START Data in this exercise

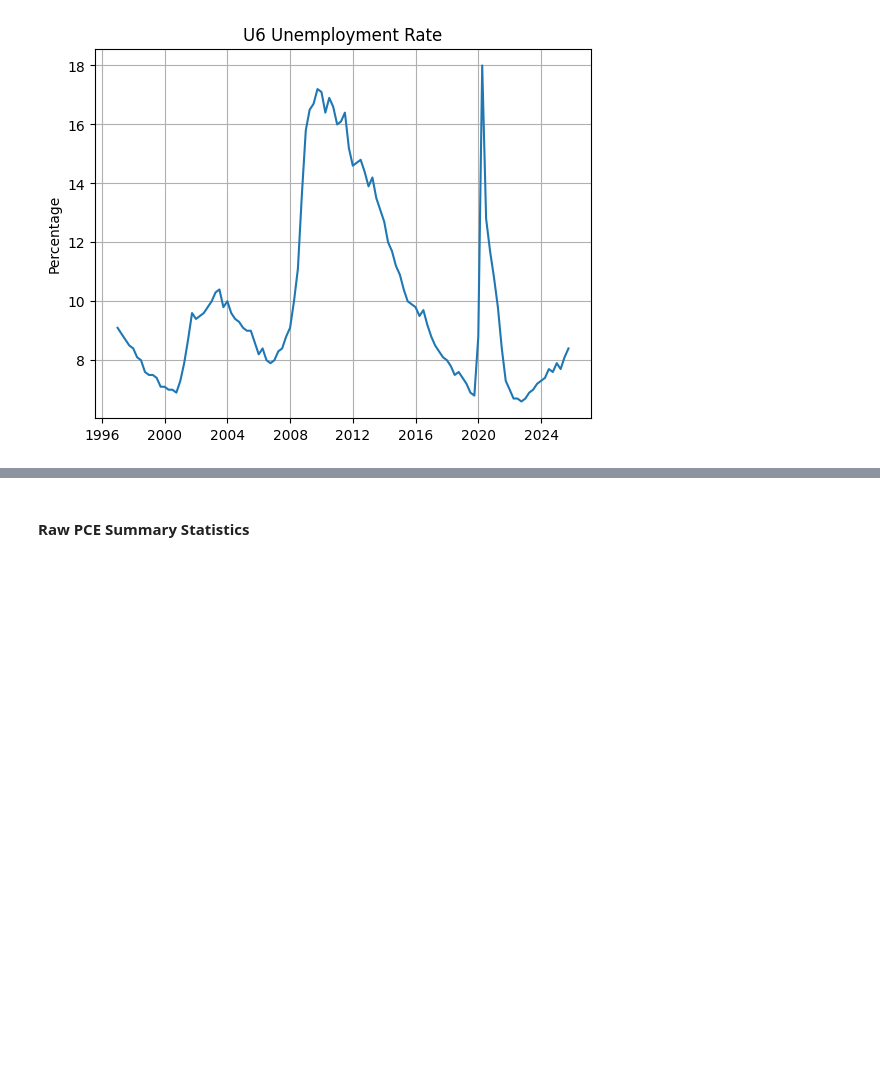
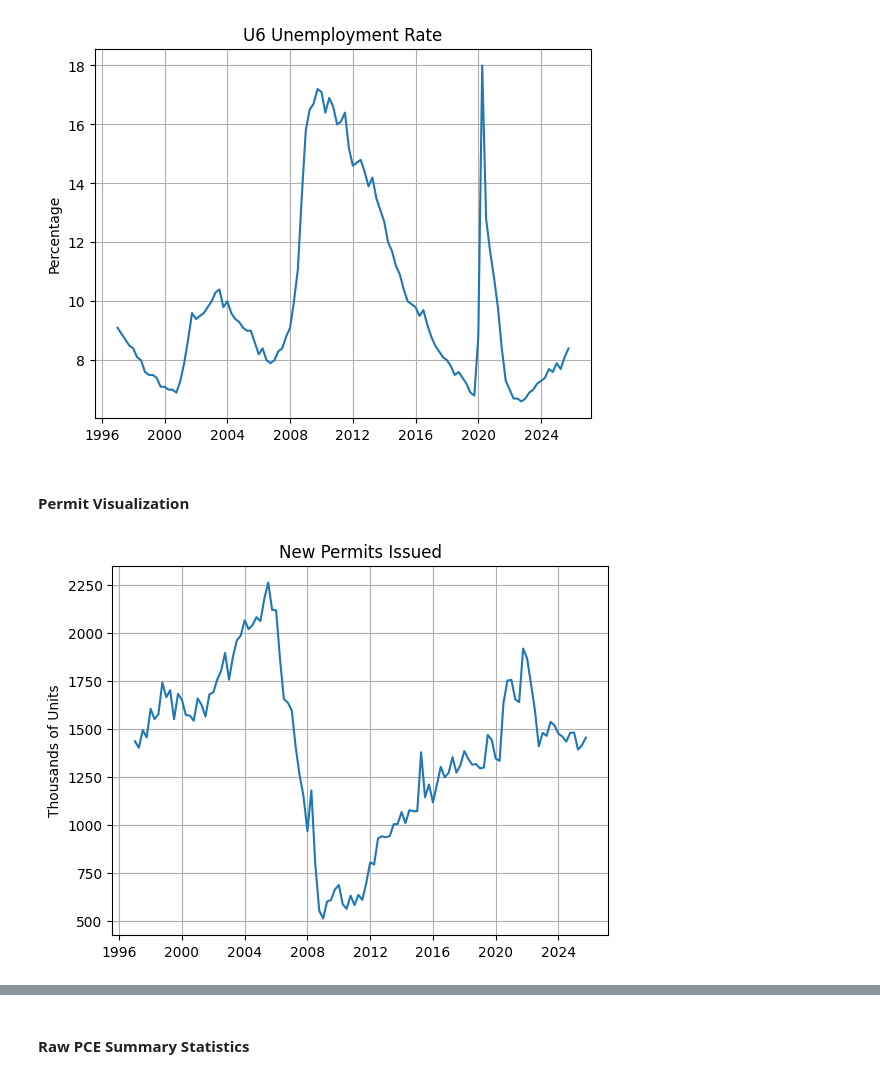
Before and after one commit to emcgeever-husky/Lam-McGeever-2500, a Jupyter notebook: Lam_McGeever_FP.ipynb, the cells around one changed output, grey strips where cells are left out. Saved outputs shown, nothing was run; the diff lists cells and outputs as text; code cells hidden in the pictures; blank space fills up the shorter version.

Commit message:
Added Data Dictionary, also created visualization for VIXCLS and Permits

```diff
--- a/Lam_McGeever_FP.ipynb
+++ b/Lam_McGeever_FP.ipynb
@@ -75,7 +69,7 @@ unrate = unrate.resample('QS').last()
 # %%
 indicators_df = pce_health.join([pce_food, pce_core, pce_energy, u_6])
 delinquancy_rates_df = ccard_dr.join([csm_loan_dr, mtg_dr])
-macro_df = hpi.join([permit, vix, unrate])
+macro_df = permit.join([vix])
 
 df_master = indicators_df.join(delinquancy_rates_df).join(macro_df)
 # %%
@@ -170,3 +164,13 @@ plt.grid()
 plt.show()
 # %% [output]
 [figure]
+# %% [markdown]
+#### Permit Visualization
+# %%
+plt.plot(df_master.index, df_master['permit'])
+plt.title('New Permits Issued')
+plt.ylabel('Thousands of Units')
+plt.grid()
+plt.show()
+# %% [output]
+[figure, added]
```
Also changed, not shown: parts of 7 cells of this notebook, 1 other file.
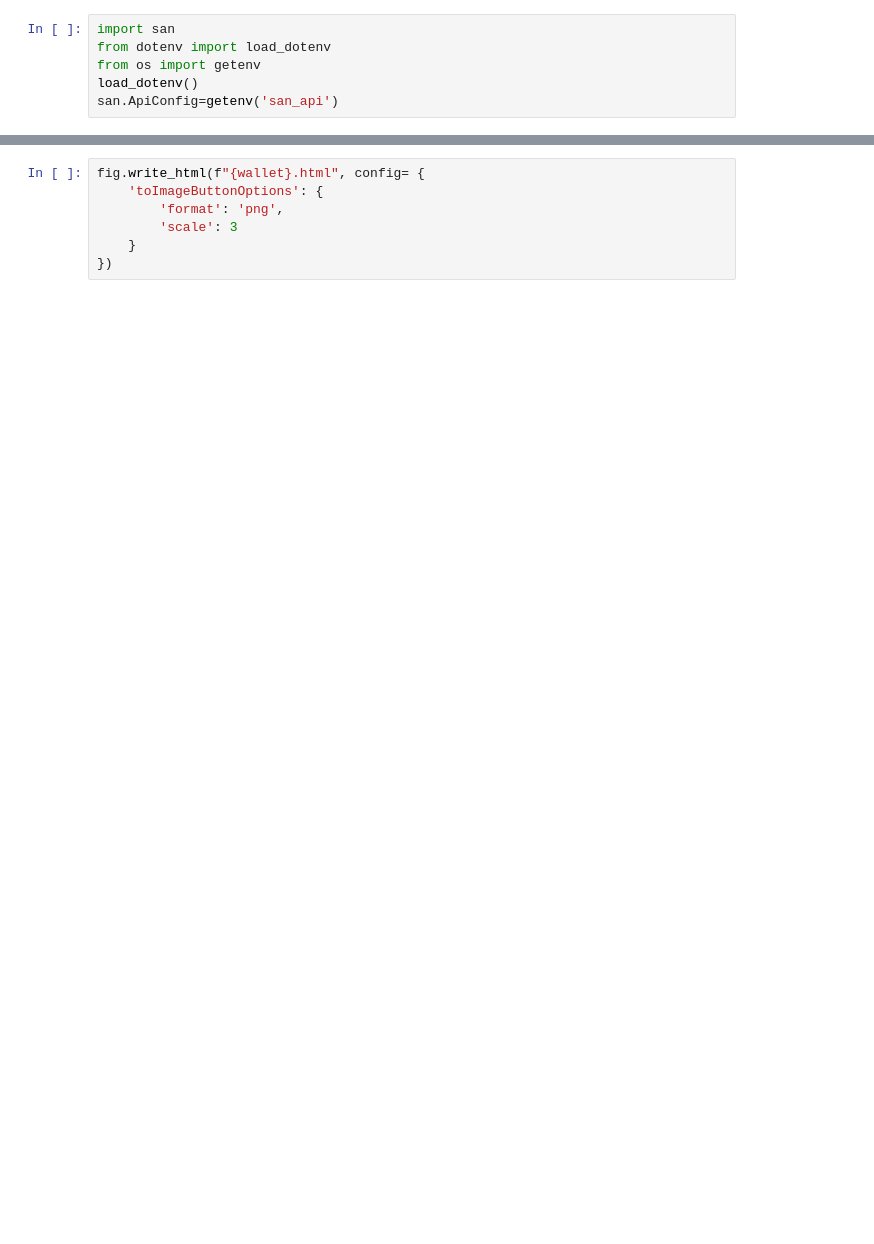
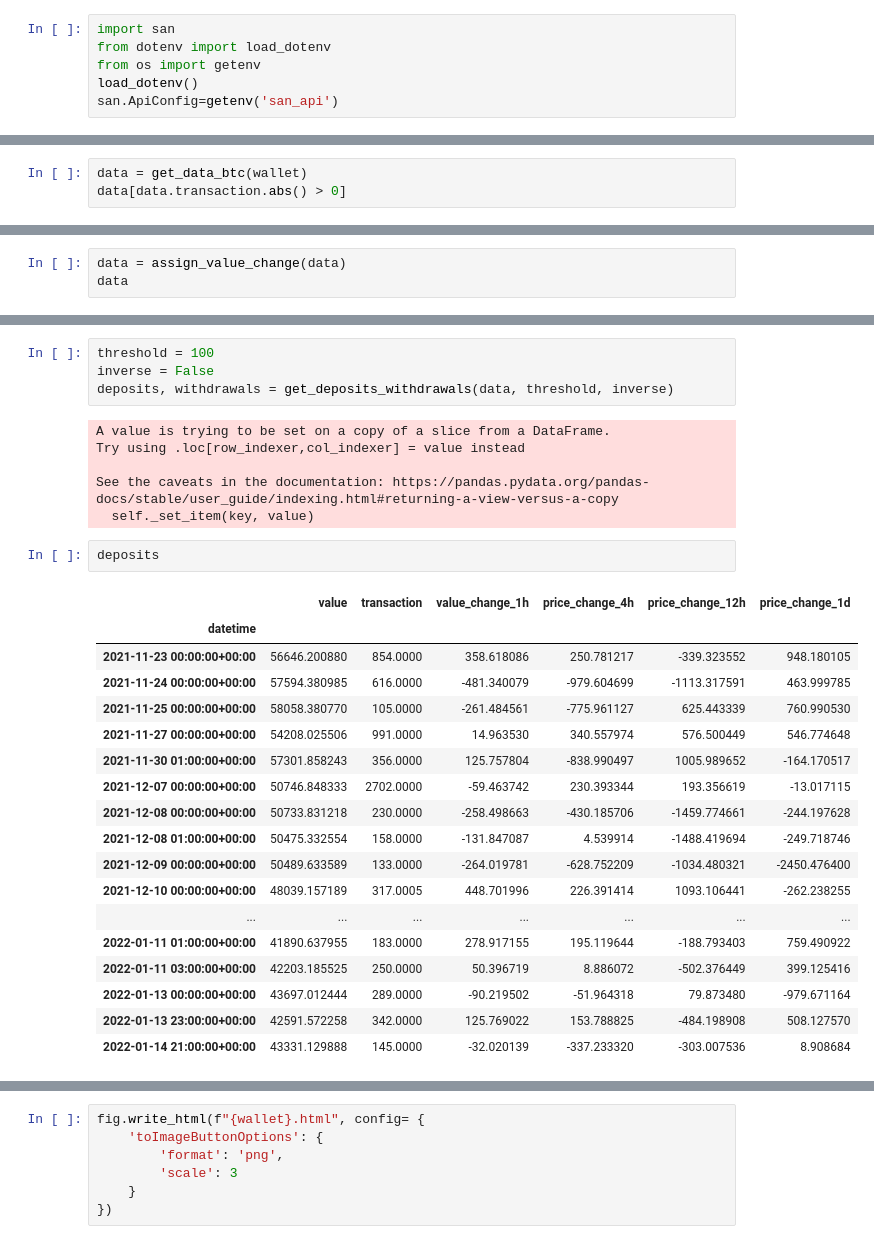
Before and after one commit to Money-Printing/wallet-analysis, a Jupyter notebook: notebooks/notebook_btc.ipynb, the cells around one changed output, grey strips where cells are left out. Cells and saved outputs as stored; diff of their text form; blank space fills up the shorter version.

```diff
--- a/notebooks/notebook_btc.ipynb
+++ b/notebooks/notebook_btc.ipynb
@@ -249,0 +129,3 @@ fig.add_traces([
+# %%
+data = get_data_btc(wallet)
+data[data.transaction.abs() > 0]
@@ -249,0 +180,3 @@ fig.add_traces([
+# %%
+data = assign_value_change(data)
+data
@@ -249,0 +198,31 @@ fig.add_traces([
+# %%
+threshold = 100
+inverse = False
+deposits, withdrawals = get_deposits_withdrawals(data, threshold, inverse)
+# %% [output]
+A value is trying to be set on a copy of a slice from a DataFrame.
+Try using .loc[row_indexer,col_indexer] = value instead
+
+See the caveats in the documentation: https://pandas.pydata.org/pandas-docs/stable/user_guide/indexing.html#returning-a-view-versus-a-copy
+  self._set_item(key, value)
+# %%
+deposits
+# %% [output]
+|  | value | transaction | value_change_1h | price_change_4h | price_change_12h | price_change_1d |
+| datetime |  |  |  |  |  |  |
+| 2021-11-23 00:00:00+00:00 | 56646.200880 | 854.0000 | 358.618086 | 250.781217 | -339.323552 | 948.180105 |
+| 2021-11-24 00:00:00+00:00 | 57594.380985 | 616.0000 | -481.340079 | -979.604699 | -1113.317591 | 463.999785 |
+| 2021-11-25 00:00:00+00:00 | 58058.380770 | 105.0000 | -261.484561 | -775.961127 | 625.443339 | 760.990530 |
+| 2021-11-27 00:00:00+00:00 | 54208.025506 | 991.0000 | 14.963530 | 340.557974 | 576.500449 | 546.774648 |
+| 2021-11-30 01:00:00+00:00 | 57301.858243 | 356.0000 | 125.757804 | -838.990497 | 1005.989652 | -164.170517 |
+| 2021-12-07 00:00:00+00:00 | 50746.848333 | 2702.0000 | -59.463742 | 230.393344 | 193.356619 | -13.017115 |
+| 2021-12-08 00:00:00+00:00 | 50733.831218 | 230.0000 | -258.498663 | -430.185706 | -1459.774661 | -244.197628 |
+| 2021-12-08 01:00:00+00:00 | 50475.332554 | 158.0000 | -131.847087 | 4.539914 | -1488.419694 | -249.718746 |
+| 2021-12-09 00:00:00+00:00 | 50489.633589 | 133.0000 | -264.019781 | -628.752209 | -1034.480321 | -2450.476400 |
+| 2021-12-10 00:00:00+00:00 | 48039.157189 | 317.0005 | 448.701996 | 226.391414 | 1093.106441 | -262.238255 |
+| ... | ... | ... | ... | ... | ... | ... |
+| 2022-01-11 01:00:00+00:00 | 41890.637955 | 183.0000 | 278.917155 | 195.119644 | -188.793403 | 759.490922 |
+| 2022-01-11 03:00:00+00:00 | 42203.185525 | 250.0000 | 50.396719 | 8.886072 | -502.376449 | 399.125416 |
+| 2022-01-13 00:00:00+00:00 | 43697.012444 | 289.0000 | -90.219502 | -51.964318 | 79.873480 | -979.671164 |
+| 2022-01-13 23:00:00+00:00 | 42591.572258 | 342.0000 | 125.769022 | 153.788825 | -484.198908 | 508.127570 |
+| 2022-01-14 21:00:00+00:00 | 43331.129888 | 145.0000 | -32.020139 | -337.233320 | -303.007536 | 8.908684 |
```
Also changed, not shown: parts of 28 cells of this notebook, 3 other files.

END Data in this exercise

Repeat, exactly and in full, every entry in the data, but not the pictures.

▶ Problem solution:
Before and after one commit to emcgeever-husky/Lam-McGeever-2500, a Jupyter notebook: Lam_McGeever_FP.ipynb, the cells around one changed output, grey strips where cells are left out. Saved outputs shown, nothing was run; the diff lists cells and outputs as text; code cells hidden in the pictures; blank space fills up the shorter version.

Commit message:
Added Data Dictionary, also created visualization for VIXCLS and Permits

```diff
--- a/Lam_McGeever_FP.ipynb
+++ b/Lam_McGeever_FP.ipynb
@@ -75,7 +69,7 @@ unrate = unrate.resample('QS').last()
 # %%
 indicators_df = pce_health.join([pce_food, pce_core, pce_energy, u_6])
 delinquancy_rates_df = ccard_dr.join([csm_loan_dr, mtg_dr])
-macro_df = hpi.join([permit, vix, unrate])
+macro_df = permit.join([vix])
 
 df_master = indicators_df.join(delinquancy_rates_df).join(macro_df)
 # %%
@@ -170,3 +164,13 @@ plt.grid()
 plt.show()
 # %% [output]
 [figure]
+# %% [markdown]
+#### Permit Visualization
+# %%
+plt.plot(df_master.index, df_master['permit'])
+plt.title('New Permits Issued')
+plt.ylabel('Thousands of Units')
+plt.grid()
+plt.show()
+# %% [output]
+[figure, added]
```
Also changed, not shown: parts of 7 cells of this notebook, 1 other file.
Before and after one commit to Money-Printing/wallet-analysis, a Jupyter notebook: notebooks/notebook_btc.ipynb, the cells around one changed output, grey strips where cells are left out. Cells and saved outputs as stored; diff of their text form; blank space fills up the shorter version.

```diff
--- a/notebooks/notebook_btc.ipynb
+++ b/notebooks/notebook_btc.ipynb
@@ -249,0 +129,3 @@ fig.add_traces([
+# %%
+data = get_data_btc(wallet)
+data[data.transaction.abs() > 0]
@@ -249,0 +180,3 @@ fig.add_traces([
+# %%
+data = assign_value_change(data)
+data
@@ -249,0 +198,31 @@ fig.add_traces([
+# %%
+threshold = 100
+inverse = False
+deposits, withdrawals = get_deposits_withdrawals(data, threshold, inverse)
+# %% [output]
+A value is trying to be set on a copy of a slice from a DataFrame.
+Try using .loc[row_indexer,col_indexer] = value instead
+
+See the caveats in the documentation: https://pandas.pydata.org/pandas-docs/stable/user_guide/indexing.html#returning-a-view-versus-a-copy
+  self._set_item(key, value)
+# %%
+deposits
+# %% [output]
+|  | value | transaction | value_change_1h | price_change_4h | price_change_12h | price_change_1d |
+| datetime |  |  |  |  |  |  |
+| 2021-11-23 00:00:00+00:00 | 56646.200880 | 854.0000 | 358.618086 | 250.781217 | -339.323552 | 948.180105 |
+| 2021-11-24 00:00:00+00:00 | 57594.380985 | 616.0000 | -481.340079 | -979.604699 | -1113.317591 | 463.999785 |
+| 2021-11-25 00:00:00+00:00 | 58058.380770 | 105.0000 | -261.484561 | -775.961127 | 625.443339 | 760.990530 |
+| 2021-11-27 00:00:00+00:00 | 54208.025506 | 991.0000 | 14.963530 | 340.557974 | 576.500449 | 546.774648 |
+| 2021-11-30 01:00:00+00:00 | 57301.858243 | 356.0000 | 125.757804 | -838.990497 | 1005.989652 | -164.170517 |
+| 2021-12-07 00:00:00+00:00 | 50746.848333 | 2702.0000 | -59.463742 | 230.393344 | 193.356619 | -13.017115 |
+| 2021-12-08 00:00:00+00:00 | 50733.831218 | 230.0000 | -258.498663 | -430.185706 | -1459.774661 | -244.197628 |
+| 2021-12-08 01:00:00+00:00 | 50475.332554 | 158.0000 | -131.847087 | 4.539914 | -1488.419694 | -249.718746 |
+| 2021-12-09 00:00:00+00:00 | 50489.633589 | 133.0000 | -264.019781 | -628.752209 | -1034.480321 | -2450.476400 |
+| 2021-12-10 00:00:00+00:00 | 48039.157189 | 317.0005 | 448.701996 | 226.391414 | 1093.106441 | -262.238255 |
+| ... | ... | ... | ... | ... | ... | ... |
+| 2022-01-11 01:00:00+00:00 | 41890.637955 | 183.0000 | 278.917155 | 195.119644 | -188.793403 | 759.490922 |
+| 2022-01-11 03:00:00+00:00 | 42203.185525 | 250.0000 | 50.396719 | 8.886072 | -502.376449 | 399.125416 |
+| 2022-01-13 00:00:00+00:00 | 43697.012444 | 289.0000 | -90.219502 | -51.964318 | 79.873480 | -979.671164 |
+| 2022-01-13 23:00:00+00:00 | 42591.572258 | 342.0000 | 125.769022 | 153.788825 | -484.198908 | 508.127570 |
+| 2022-01-14 21:00:00+00:00 | 43331.129888 | 145.0000 | -32.020139 | -337.233320 | -303.007536 | 8.908684 |
```
Also changed, not shown: parts of 28 cells of this notebook, 3 other files.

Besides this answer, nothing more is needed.